The social dolphin swims in groups known as pods. These pods vary in size, but most are composed of between 2 and 30 individuals. Smaller dolphin species swim in larger groups than larger animals do. Since young dolphins grow slowly, pods provide protection for the young, as well as strength in numbers to protect the animals from sharks and other predators.
Pod structure is fluid, and individuals move in and out of various pods depending on the time of day and purpose of the grouping. Observations of wild bottlenose dolphins, for example, reveal that most pod members are not closely related. Pod size tends to increase when the dolphins are in deeper, more open waters. While the individuals within the larger pod fluctuates, pairs and small groups of dolphins may swim together for many years. These bonded pairs are usually the same sex and of similar ages.
Female dolphins and their calves form nursery pods. A mother and her calf stay together for between three and six years. Female dolphins who have bonded with each other swim together to help care for and protect their young. Although all calves leave their nursery pod as juveniles, they return periodically to swim with their mothers. When young females are pregnant, they often join their natal nursery pod to birth and raise their calves with their mother and other female relations. Adult male dolphins are rarely seen near nursery pods.

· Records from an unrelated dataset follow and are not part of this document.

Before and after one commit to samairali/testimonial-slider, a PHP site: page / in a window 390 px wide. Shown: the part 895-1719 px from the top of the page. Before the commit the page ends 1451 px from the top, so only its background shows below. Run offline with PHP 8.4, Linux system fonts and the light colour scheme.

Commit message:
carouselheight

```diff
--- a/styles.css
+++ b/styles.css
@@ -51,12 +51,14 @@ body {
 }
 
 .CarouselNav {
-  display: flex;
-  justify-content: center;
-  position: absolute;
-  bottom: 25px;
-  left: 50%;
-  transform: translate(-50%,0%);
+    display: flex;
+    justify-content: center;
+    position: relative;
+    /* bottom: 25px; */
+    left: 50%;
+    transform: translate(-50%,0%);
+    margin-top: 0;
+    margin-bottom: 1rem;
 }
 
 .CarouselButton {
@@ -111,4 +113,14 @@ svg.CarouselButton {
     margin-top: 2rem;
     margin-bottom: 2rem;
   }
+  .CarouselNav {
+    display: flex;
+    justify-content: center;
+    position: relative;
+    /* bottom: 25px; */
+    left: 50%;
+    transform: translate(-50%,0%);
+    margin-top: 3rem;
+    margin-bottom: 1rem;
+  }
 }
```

Both male and female dolphins between 3 and 13 years of age swim together in juvenile pods. Although they still interact with adults, young dolphins associate most often with other individuals their own age. During this time, they spend most of their time socializing. Juvenile male and female dolphins also engage in mating behavior while in juvenile pods. Relationships between males and females are short-lived, however, and when a young female becomes pregnant for the first time she joins a nursery pod of other females.

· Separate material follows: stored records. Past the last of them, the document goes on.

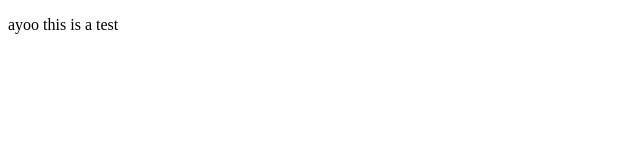
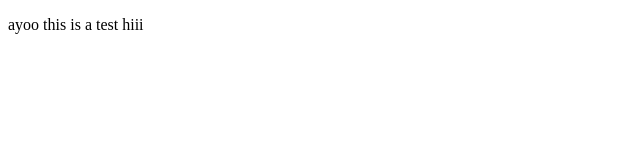
Before and after one commit to thikfs/sdtp2026, a plain HTML site: page index.html in a window 1280 px wide. Shown: the full height of the page, 0-640 px from the left. Drawn offline with Linux system fonts and the light colour scheme.

Commit message:
Update test message in index.html

```diff
--- a/index.html
+++ b/index.html
@@ -1,4 +1,4 @@
 <!DOCTYPE html>
 <html>
-  <p> ayoo this is a test</p>
+  <p> ayoo this is a test hiii</p>
 </html>
```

While in a juvenile pod, a young male dolphin often forms a pair bond with another young male. These relationships are very close and cooperative. Two bonded male dolphins may swim together for a decade or longer. Adult male dolphins are the most transient of dolphins, frequently moving from one pod to another. Large males swim at the outer edges of more sizable groups, possibly to protect the pod as a whole.

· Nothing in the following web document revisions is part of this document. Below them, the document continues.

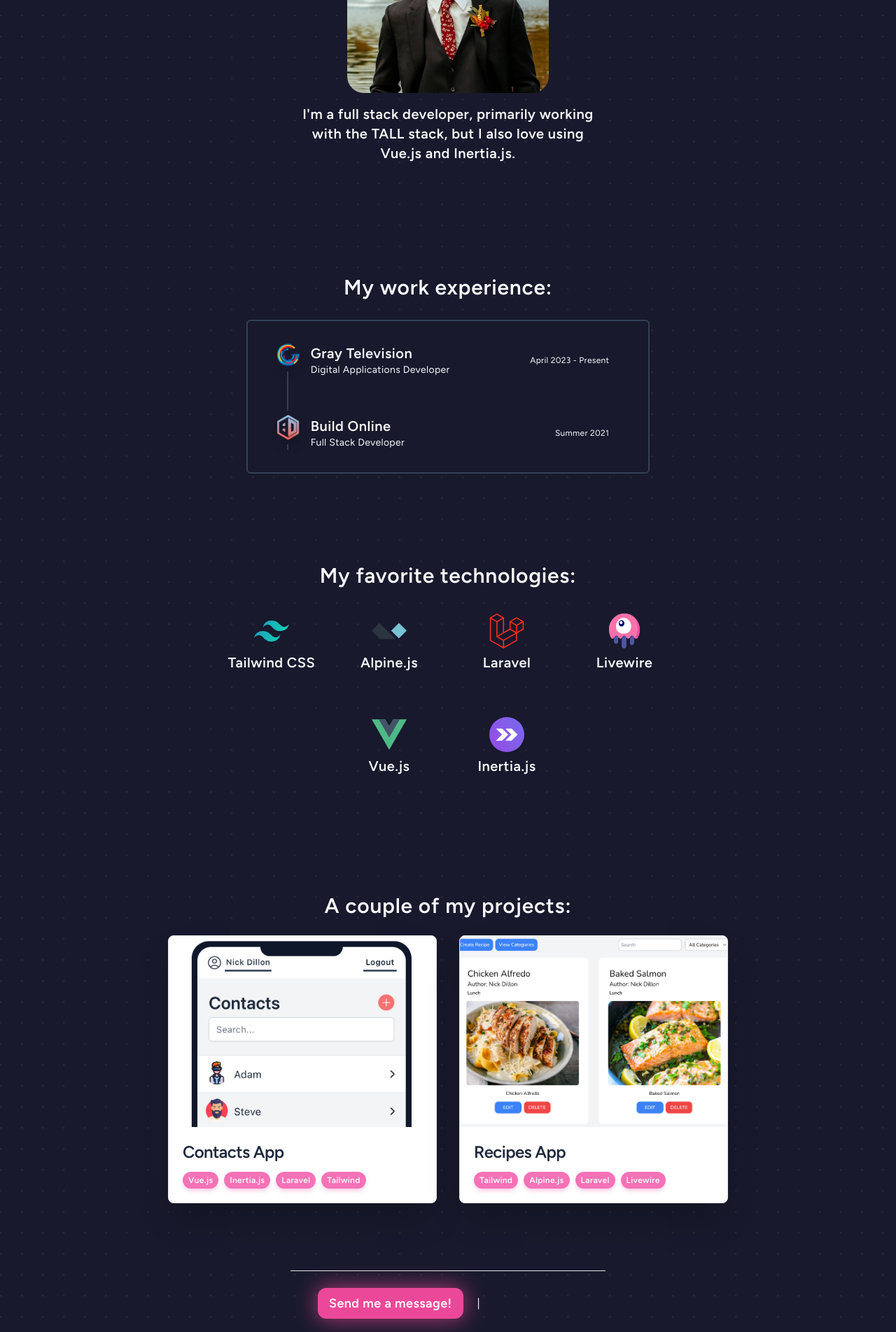
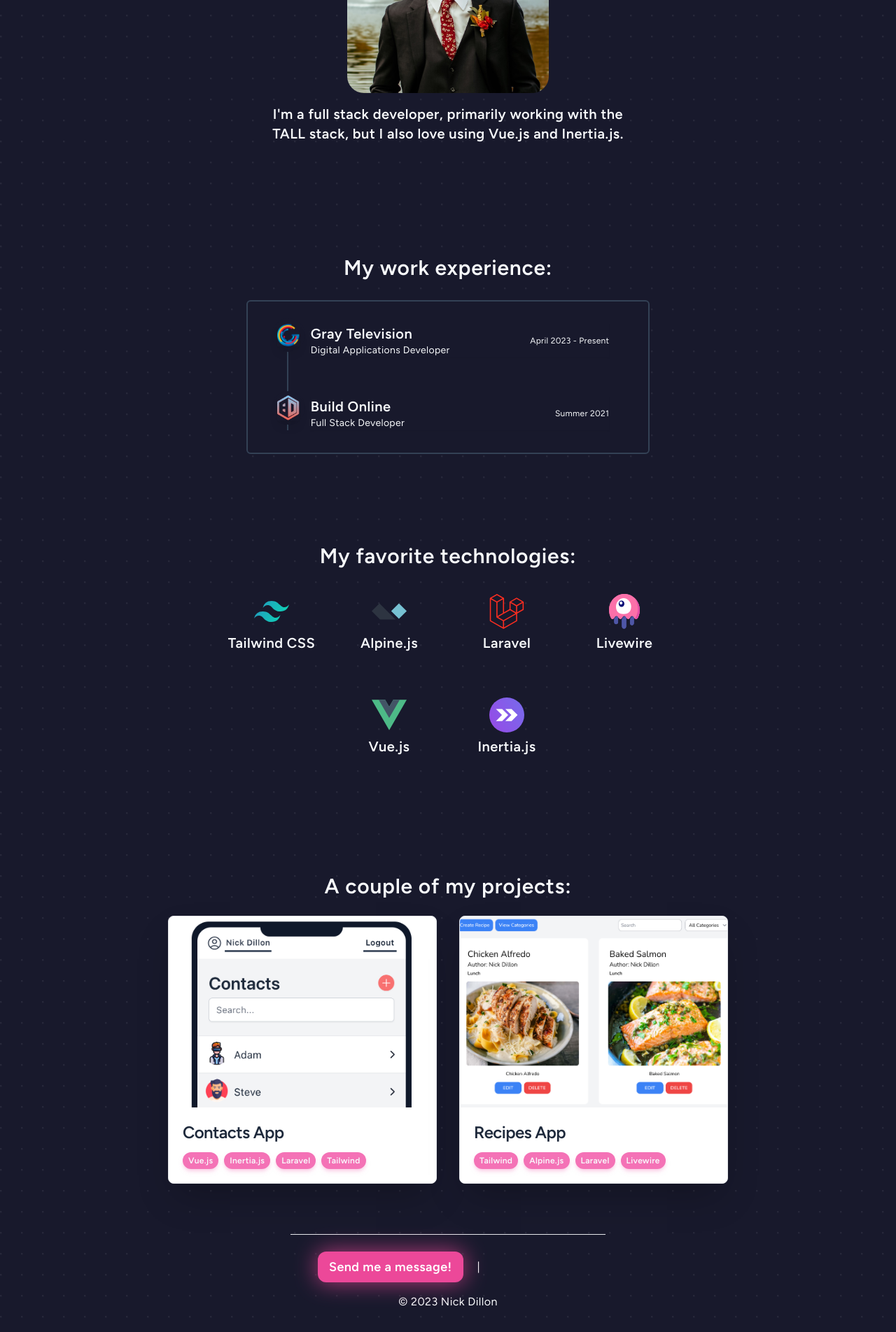
Before and after one commit to NickDillon1412/portfolio-site, a Vue app: page / in a window 1280 px wide. Shown: the part 339-2243 px from the top of the page at 70% size. Built offline with nearby package versions, Linux system fonts and the light colour scheme; some icons are missing.

Commit message:
Changed spacing for mobile

```diff
--- a/src/components/Projects.vue
+++ b/src/components/Projects.vue
@@ -1,5 +1,5 @@
 <template>
-	<div class="flex flex-col mt-6 mb-6 space-y-8 sm:space-y-0 sm:space-x-8 sm:flex-row text-slate-800">
+	<div class="flex flex-col space-y-8 sm:space-y-0 sm:space-x-8 sm:flex-row text-slate-800">
 		<div v-for="project in projects" :key="project.title">
 			<div class="">
 				<a :href="project.url" target="_blank">
--- a/src/views/HomeView.vue
+++ b/src/views/HomeView.vue
@@ -5,7 +5,7 @@
 				Hey, I'm Nick!
 			</h1>
 			<img class="w-64 h-64 sm:w-72 sm:h-72 shadow-3xl rounded-3xl" src="/images/profile.jpg" alt="Profile Image">
-			<p class="max-w-md text-xl font-semibold">
+			<p class="w-10/12 text-xl font-semibold sm:w-full">
 				I'm a full stack developer, primarily working with the TALL stack, but I also love
 				using Vue.js and Inertia.js.
 			</p>
@@ -26,7 +26,7 @@
 
 		<div class="flex flex-col items-center justify-center mt-24 sm:mt-32 mb-14">
 			<div class="p-4">
-				<h1 class="mx-auto mb-2 text-3xl font-semibold text-center">A couple of my projects:</h1>
+				<h1 class="w-7/12 mx-auto mb-8 text-3xl font-semibold text-center sm:mb-6">A couple of my projects:</h1>
 				<Projects class="pl-3 pr-3" />
 			</div>
 		</div>
```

Jennifer Mueller began writing and editing professionally in 1995, when she became sports editor of her university's newspaper while also writing a bi-monthly general interest column for an independent tourist publication. Mueller holds a Bachelor of Arts in political science from the University of North Carolina at Asheville and a Juris Doctor from Indiana University Maurer School of Law.